Effect on management[edit]

McClelland's research showed that 80% of the population are dominant in one, two, or all three of these three types of motivation. His subsequent research, published in the 1977 Harvard Business Review article "Power is the Great Motivator", found that those in top management positions had a high need for power and a low need for affiliation. His research also found that people with a high need for achievement will do best when given projects where they can succeed through their own efforts. Although individuals with a strong need for achievement can be successful lower-level managers, they are usually weeded out before reaching top management positions. He also found that people with a high need for affiliation may not be good top managers but are generally happier, and can be highly successful in non-leadership roles such as the foreign service.[5][6]

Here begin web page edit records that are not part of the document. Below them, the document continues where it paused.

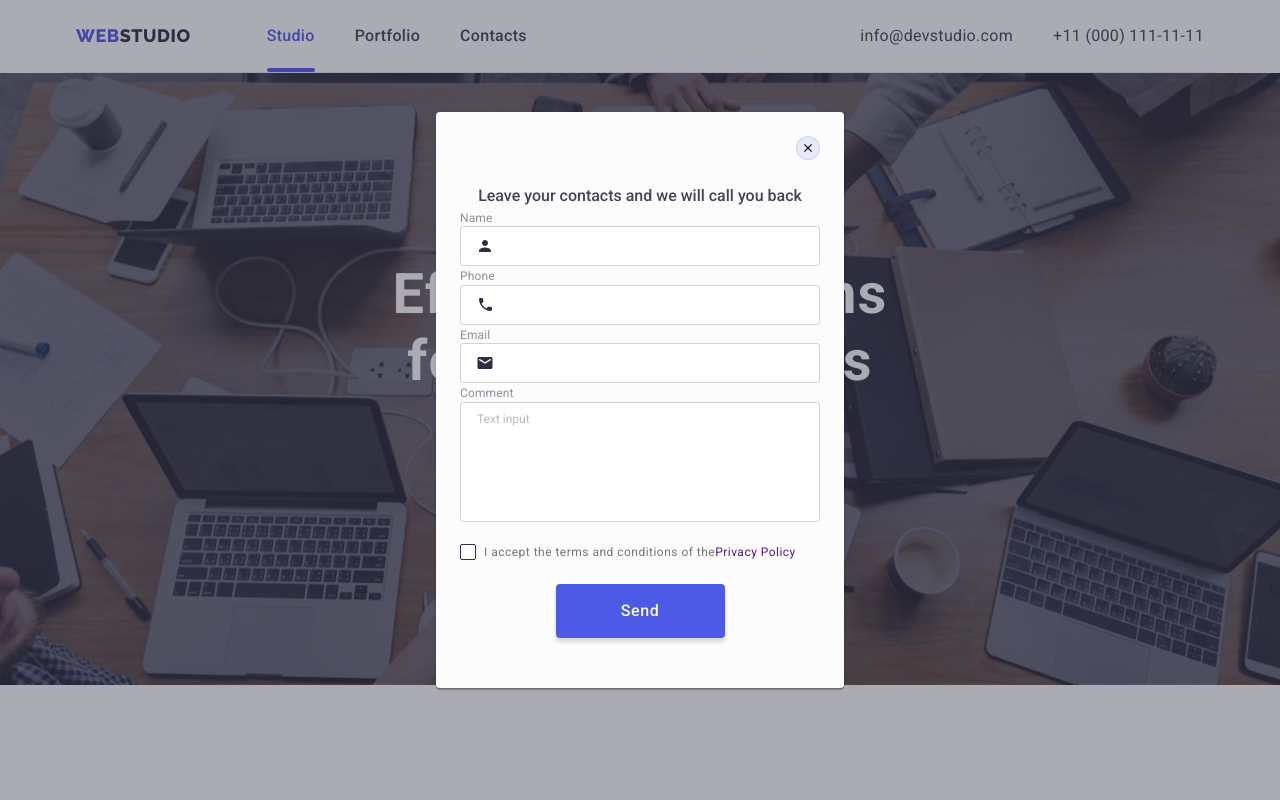
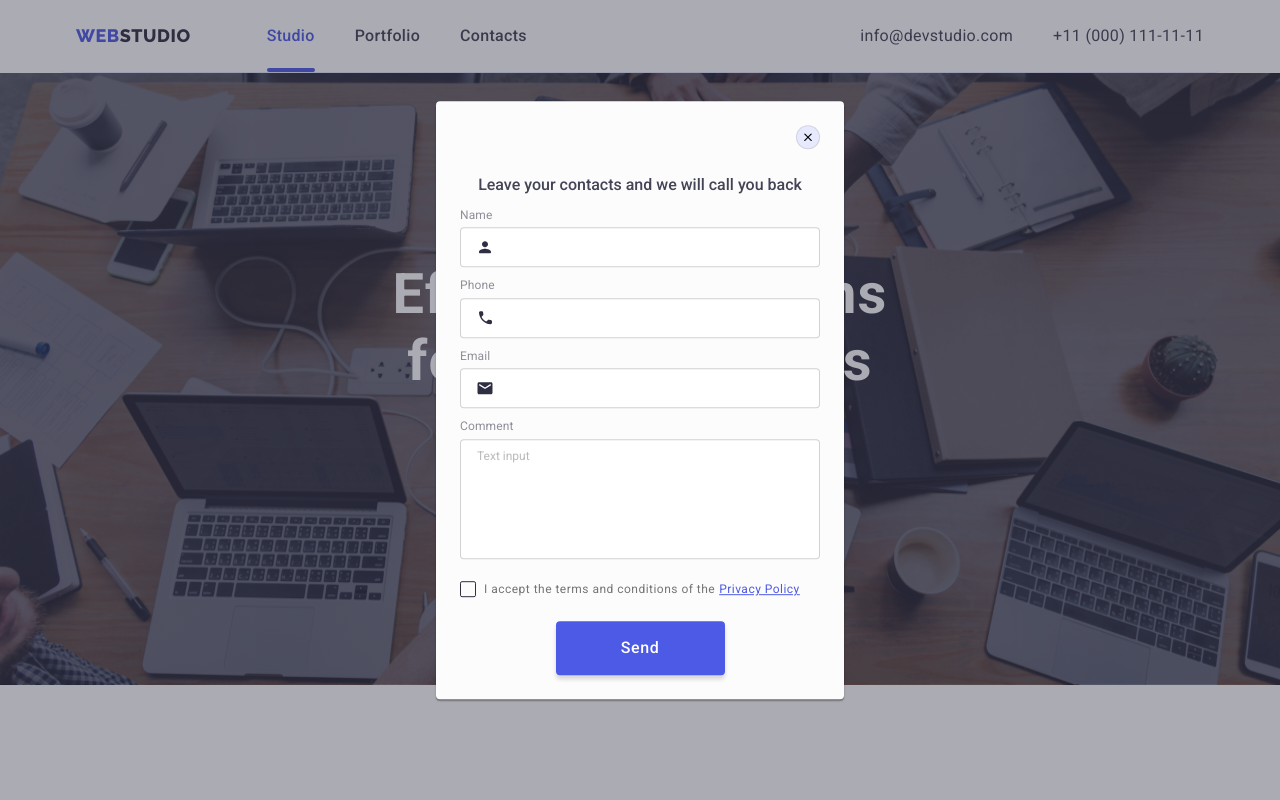
Before and after one commit to IhorHodebskyi/goit-markup-hw-06, a plain HTML site: page index.html in a window 1280 px wide. Both pictures are taken after a click on the button "Order Service". Shown: the top 800 px of the page. Drawn offline with nearby package versions, Linux system fonts and the light colour scheme.

Commit message:
homework-6

```diff
--- a/css/styles.css
+++ b/css/styles.css
@@ -302,7 +302,7 @@ gap: 24px;
         margin-bottom: 72px;
 }
 
-/* Our Team */
+/* -------------Our Team----------- */
 
 .section-team {
     background-color: var(--section-team);
@@ -447,13 +447,12 @@ height: 44px;
 .footer {
         background-color: var(--background-dark);
         padding: 100px 0;
-        display: flex;
+
 }
 
 .footer-cont{
     display: flex;
     justify-content: flex-start;
-    gap: 100px;
 }
 
 
@@ -492,13 +491,15 @@ font-family: 'Raleway', sans-serif;
         letter-spacing: 0.02em;
         color: var(--background-light);
 }
-.footer-cont-soc {}
+.footer-cont-soc {
+    margin-left: 120px;
+    margin-right: 80px;
+}
 
 .footer-soc-list {
     display: flex;
     justify-content: flex-start;
     gap: 16px;
-
 }
 .footer-soc-item{
     width: 40px;
@@ -516,7 +517,6 @@ font-family: 'Raleway', sans-serif;
     transition-property: background-color;
     transition-duration: 250ms;
     transition-timing-function: cubic-bezier(0.4, 0, 0.2, 1);
-    transition-delay: 0;
 }
 
 .footer-soc-link:is(:hover, :focus){
@@ -541,6 +541,7 @@ font-family: 'Raleway', sans-serif;
 }
 
 .form-input {
+    width: 264px;
     border: 1px solid rgba(255, 255, 255, 0.3);
     filter: drop-shadow(0px 4px 4px rgba(0, 0, 0, 0.15));
     border-radius: 4px;
@@ -799,8 +800,14 @@ border: 1px solid rgba(33, 33, 33, 0.2);
     background-color: rgb(220, 174, 174);
 }
 
+.modal-cont {
+    margin-top: 8px;
+}
+
 .modal-cont-input {
     position: relative;
+    margin-top: 4px;
+
 }
 
 .modal-label {
@@ -809,8 +816,7 @@ font-size: 12px;
 line-height: calc(14/12);
 letter-spacing: 0.01em;
 color: #8E8F99;
-margin-top: 8px;
-margin-bottom: 4px;
+
 }
 
 .comment {
@@ -821,6 +827,7 @@ margin-bottom: 4px;
     border-radius: 4px;
     outline: transparent;
     resize: none;
+    margin-top: 4px;
     transition-property: border-color;
     transition-duration: 250ms;
     transition-timing-function: cubic-bezier(0.4, 0, 0.2, 1);
@@ -877,6 +884,11 @@ color: #757575;
     fill: var(--background-light);
 }
 
+.link-label {
+    text-decoration: underline;
+    margin-left: 4px;
+    color: #4D5AE5;
+}
 
 .modal-button{
     font-family: 'Roboto', sans-serif;
--- a/index.html
+++ b/index.html
@@ -322,14 +322,12 @@
                     <h2 class="form-titel">Subscribe</h2>
                     <div class="cont-btn">
                         <input type="email" name="email" class="form-input" id="email" placeholder="E-mail" />
-                        <div class=".cont-form">
                             <button type="submit" class="form-btn">
                                     <span>Subscribe</span>
                                     <svg class="form-svg" width="24px" height="24px">
                                         <use class="" href="./images/symbol.svg#icon-Frame-3"></use>
                                     </svg>
                             </button>
-                        </div>
                     </div>
                 </form>
             </div>
@@ -347,6 +345,7 @@
         <h2 class="modal-titel">Leave your contacts and we will call you back</h2>
 
         <form>
+            <div class="modal-cont">
                 <label for="user_name" class="modal-label">Name</label>
                 <div class="modal-cont-input">
                     <input type="text" class="modal-input" name="user_name" id="user_name" minlength="3" title="Name" placeholder=" " required />
@@ -354,7 +353,9 @@
                         <use class="" href="./images/symbol.svg#icon-person-black-18dp-1"></use>
                     </svg>
                 </div>
+            </div>
 
+            <div class="modal-cont">
                 <label for="user_tel" class="modal-label">Phone</label>
                 <div class="modal-cont-input">
                     <input type="tel" class="modal-input" name="tel" id="user_tel" title="Phone" minlength="10" placeholder=" " required />
@@ -362,7 +363,9 @@
                         <use class="" href="./images/symbol.svg#icon-phone-black-18dp-2"></use>
                     </svg>
                 </div>
+            </div>
 
+            <div class="modal-cont">
                 <label for="user_email" class="modal-label">Email</label>
                 <div class="modal-cont-input">
                     <input type="email" title="E-mail" class="modal-input" name="user_email" id="user_email" placeholder=" " required />
@@ -370,9 +373,12 @@
                         <use class="" href="./images/symbol.svg#icon-email-black-18dp-3"></use>
                     </svg>
                 </div>
+            </div>
 
+            <div class="modal-cont">
                 <label for="comment" class="modal-label ">Comment</label>
                 <textarea name="comment" class="modal-comment comment" id="comment" cols="" rows="" placeholder="Text input"></textarea>
+            </div>
 
             <div >
                 <input class="modal-chec is-hidden" type="checkbox" id="treaty" name="treaty" value="" required>
@@ -382,7 +388,7 @@
                             <use class="chec-svg" href="./images/symbol.svg#icon-Vector"></use>
                         </svg>
                     </span>
-                    I accept the terms and conditions of the <a href="">Privacy Policy</a></label>
+                    I accept the terms and conditions of the<a href="" class="link-label"> Privacy Policy</a></label>
             </div>
 
             <button type="submit" class="modal-button">Send</button>
```
Also changed, not shown: portfolio.html (+0 -2 lines). Lines whose indentation alone changed are shown as unchanged.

References[edit]

  1. ^ a b c d McClelland's Human Motivation Theory. MindTools, Ltd. Retrieved November 29, 2013.
  2. ^ [1]. Umuc.edu. Retrieved July 16, 2014.
  3. ^ a b McClelland's Theory of Needs. NetMBA Business Knowledge Center. Retrieved November 29, 2013.
  4. ^ a b David McClelland. Businessballs.com. Retrieved November 29, 2013.
  5. ^ McClelland, D. and Burnham, D., Power is the Great Motivator, Harvard Business Review, 1977, 2001.
  6. ^ McClelland, D. Human Motivation, 1988. Cambridge University Press.